BRIEF: Pictures aside, write out every record exactly as it appears.
>>>
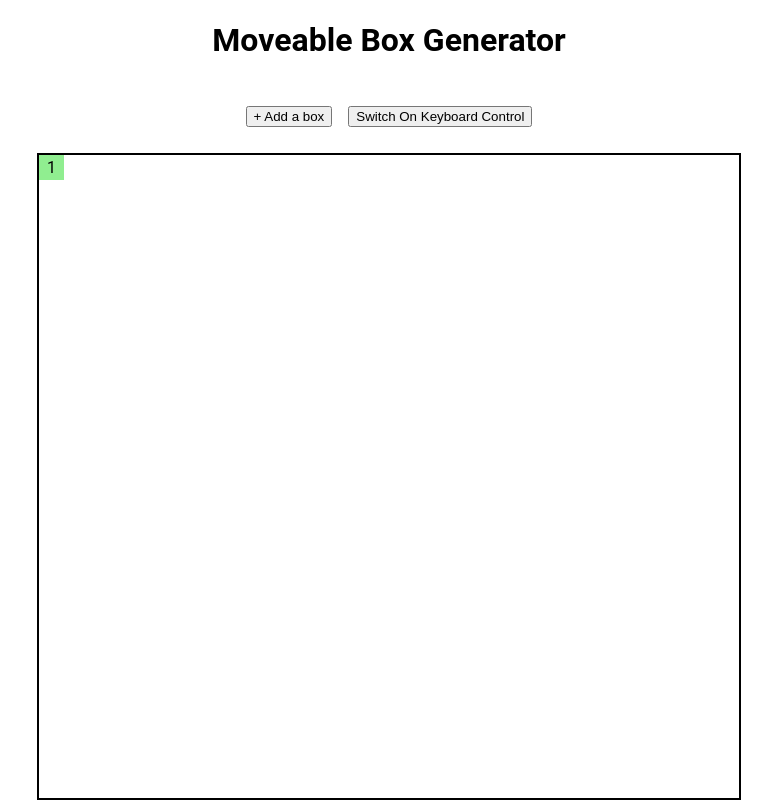
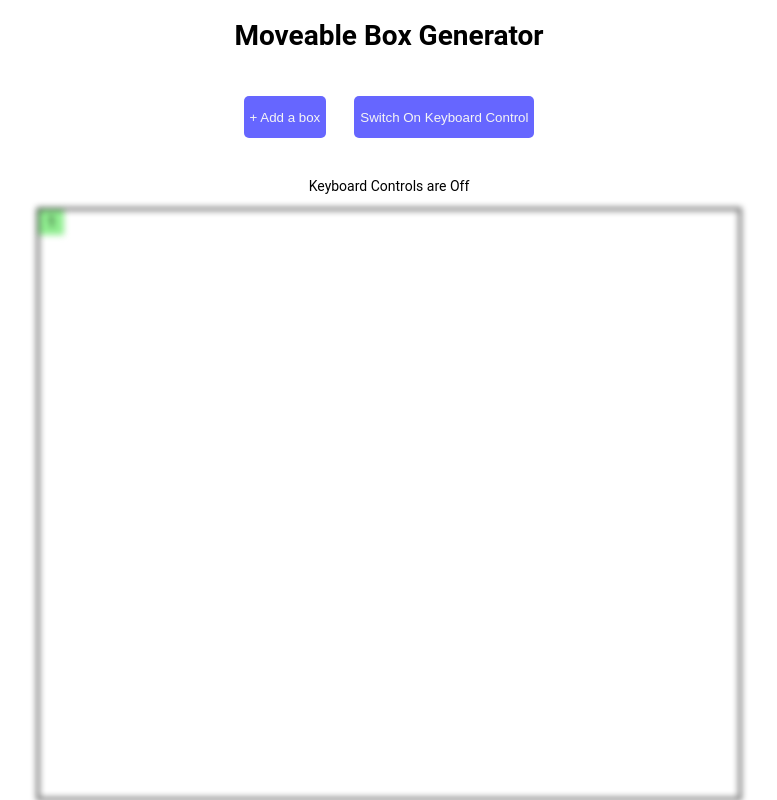
Before and after one commit to utchak160/moveable-box-generator, an Angular app: page / in a window 1280 px wide. Both pictures are taken after a click on the button "Switch Off Keyboard Control". Shown: the whole page, without its empty margins (251-1028 px from the left). Built offline with nearby package versions, Linux system fonts and the light colour scheme.

Commit message:
keyboard control toggle UI

```diff
--- a/src/app/app.component.html
+++ b/src/app/app.component.html
@@ -1,11 +1,12 @@
 <div class="movable-box">
   <h1 class="movable-box__heading">Moveable Box Generator</h1>
   <div class="movable-box__btn-container">
-    <button class="add-btn" (click)="addBox()">+ Add a box</button>
-    <button class="toggle-btn" *ngIf="keyboardControl" (click)="toggleKeyboardControl()">Switch Off Keyboard Control</button>
-    <button class="toggle-btn" *ngIf="!keyboardControl" (click)="toggleKeyboardControl()">Switch On Keyboard Control</button>
+    <button (click)="addBox()">+ Add a box</button>
+    <button *ngIf="keyboardControl" (click)="toggleKeyboardControl()">Switch Off Keyboard Control</button>
+    <button *ngIf="!keyboardControl" (click)="toggleKeyboardControl()">Switch On Keyboard Control</button>
   </div>
-  <div #box id="box" style="border: 2px solid black; width: 700px; height: 700px; position: relative">
+  <p *ngIf="!keyboardControl">Keyboard Controls are Off</p>
+  <div class="box" [ngClass]="!keyboardControl ? 'inactive-box' : ''">
     <div #sprites class="sprite" [ngClass]="activeBox == box.id ? 'active-sprite' : ''" *ngFor="let box of boxes" style="left: 0; top: 0; position: absolute" (click)="activateBox(box.id)" id="{{ box.id }}">{{ box.zIndex }}</div>
   </div>
 </div>
--- a/src/app/app.component.scss
+++ b/src/app/app.component.scss
@@ -11,8 +11,33 @@
     margin: 2% 0;
 
     > *:not(:last-child) {
-      margin-right: 1rem;
+      margin-right: 2rem;
     }
+
+    button {
+      background-color: lighten(blue, 20%);
+      cursor: pointer;
+      color: whitesmoke;
+      height: 3rem;
+      border-radius: 5px;
+      border: none;
+    }
+  }
+
+  .box {
+    border: 2px solid black;
+    width: 700px;
+    height: 700px;
+    position: relative;
+
+  }
+
+  .inactive-box {
+    //background-color: lightgray;
+    filter: blur(3px);
+    display: flex;
+    justify-content: center;
+    align-items: center;
   }
 
   .sprite {
--- a/src/app/app.component.ts
+++ b/src/app/app.component.ts
@@ -1,7 +1,6 @@
 import {
   Component,
   ElementRef,
-  ViewChild,
   Renderer2,
   AfterViewInit,
   HostListener,
@@ -24,7 +23,6 @@ export class AppComponent implements AfterViewInit {
     { id: shortid.generate(), left: 0, right: 0, zIndex: this.zIndexCount },
   ];
   activeBox = this.boxes[0].id;
-  @ViewChild('box') boxRef: ElementRef | undefined;
   @ViewChildren('sprites', { read: ViewContainerRef }) spritesRef: QueryList<ViewContainerRef> | undefined;
   spriteRef: ElementRef | undefined;
 
@@ -36,7 +34,7 @@ export class AppComponent implements AfterViewInit {
     }
   }
 
-  constructor(private elementRef: ElementRef, private renderer: Renderer2) {}
+  constructor(private renderer: Renderer2) {}
 
   ngAfterViewInit() {
     this.spritesRef?.forEach((vcr, index) => {
@@ -44,13 +42,13 @@ export class AppComponent implements AfterViewInit {
     });
   }
 
-  toNum(pxVal: string) {
+  convertToInt(pxVal: string) {
     return parseInt(pxVal, 10);
   };
 
   handleMovement(e: KeyboardEvent) {
-    const left = this.toNum(this.spriteRef?.nativeElement.style.left);
-    const top = this.toNum(this.spriteRef?.nativeElement.style.top);
+    const left = this.convertToInt(this.spriteRef?.nativeElement.style.left);
+    const top = this.convertToInt(this.spriteRef?.nativeElement.style.top);
 
     switch (e.key) {
       case 'a':
--- a/src/styles.scss
+++ b/src/styles.scss
@@ -1,3 +1,3 @@
 /* You can add global styles to this file, and also import other style files */
-html, body { height: 100%; }
+html, body { height: 100%; font-size: 14px }
 body { margin: 0; font-family: Roboto, "Helvetica Neue", sans-serif; }
```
<<<
WRITTEN REPLY:
Before and after one commit to utchak160/moveable-box-generator, an Angular app: page / in a window 1280 px wide. Both pictures are taken after a click on the button "Switch Off Keyboard Control". Shown: the whole page, without its empty margins (251-1028 px from the left). Built offline with nearby package versions, Linux system fonts and the light colour scheme.

Commit message:
keyboard control toggle UI

```diff
--- a/src/app/app.component.html
+++ b/src/app/app.component.html
@@ -1,11 +1,12 @@
 <div class="movable-box">
   <h1 class="movable-box__heading">Moveable Box Generator</h1>
   <div class="movable-box__btn-container">
-    <button class="add-btn" (click)="addBox()">+ Add a box</button>
-    <button class="toggle-btn" *ngIf="keyboardControl" (click)="toggleKeyboardControl()">Switch Off Keyboard Control</button>
-    <button class="toggle-btn" *ngIf="!keyboardControl" (click)="toggleKeyboardControl()">Switch On Keyboard Control</button>
+    <button (click)="addBox()">+ Add a box</button>
+    <button *ngIf="keyboardControl" (click)="toggleKeyboardControl()">Switch Off Keyboard Control</button>
+    <button *ngIf="!keyboardControl" (click)="toggleKeyboardControl()">Switch On Keyboard Control</button>
   </div>
-  <div #box id="box" style="border: 2px solid black; width: 700px; height: 700px; position: relative">
+  <p *ngIf="!keyboardControl">Keyboard Controls are Off</p>
+  <div class="box" [ngClass]="!keyboardControl ? 'inactive-box' : ''">
     <div #sprites class="sprite" [ngClass]="activeBox == box.id ? 'active-sprite' : ''" *ngFor="let box of boxes" style="left: 0; top: 0; position: absolute" (click)="activateBox(box.id)" id="{{ box.id }}">{{ box.zIndex }}</div>
   </div>
 </div>
--- a/src/app/app.component.scss
+++ b/src/app/app.component.scss
@@ -11,8 +11,33 @@
     margin: 2% 0;
 
     > *:not(:last-child) {
-      margin-right: 1rem;
+      margin-right: 2rem;
     }
+
+    button {
+      background-color: lighten(blue, 20%);
+      cursor: pointer;
+      color: whitesmoke;
+      height: 3rem;
+      border-radius: 5px;
+      border: none;
+    }
+  }
+
+  .box {
+    border: 2px solid black;
+    width: 700px;
+    height: 700px;
+    position: relative;
+
+  }
+
+  .inactive-box {
+    //background-color: lightgray;
+    filter: blur(3px);
+    display: flex;
+    justify-content: center;
+    align-items: center;
   }
 
   .sprite {
--- a/src/app/app.component.ts
+++ b/src/app/app.component.ts
@@ -1,7 +1,6 @@
 import {
   Component,
   ElementRef,
-  ViewChild,
   Renderer2,
   AfterViewInit,
   HostListener,
@@ -24,7 +23,6 @@ export class AppComponent implements AfterViewInit {
     { id: shortid.generate(), left: 0, right: 0, zIndex: this.zIndexCount },
   ];
   activeBox = this.boxes[0].id;
-  @ViewChild('box') boxRef: ElementRef | undefined;
   @ViewChildren('sprites', { read: ViewContainerRef }) spritesRef: QueryList<ViewContainerRef> | undefined;
   spriteRef: ElementRef | undefined;
 
@@ -36,7 +34,7 @@ export class AppComponent implements AfterViewInit {
     }
   }
 
-  constructor(private elementRef: ElementRef, private renderer: Renderer2) {}
+  constructor(private renderer: Renderer2) {}
 
   ngAfterViewInit() {
     this.spritesRef?.forEach((vcr, index) => {
@@ -44,13 +42,13 @@ export class AppComponent implements AfterViewInit {
     });
   }
 
-  toNum(pxVal: string) {
+  convertToInt(pxVal: string) {
     return parseInt(pxVal, 10);
   };
 
   handleMovement(e: KeyboardEvent) {
-    const left = this.toNum(this.spriteRef?.nativeElement.style.left);
-    const top = this.toNum(this.spriteRef?.nativeElement.style.top);
+    const left = this.convertToInt(this.spriteRef?.nativeElement.style.left);
+    const top = this.convertToInt(this.spriteRef?.nativeElement.style.top);
 
     switch (e.key) {
       case 'a':
--- a/src/styles.scss
+++ b/src/styles.scss
@@ -1,3 +1,3 @@
 /* You can add global styles to this file, and also import other style files */
-html, body { height: 100%; }
+html, body { height: 100%; font-size: 14px }
 body { margin: 0; font-family: Roboto, "Helvetica Neue", sans-serif; }
```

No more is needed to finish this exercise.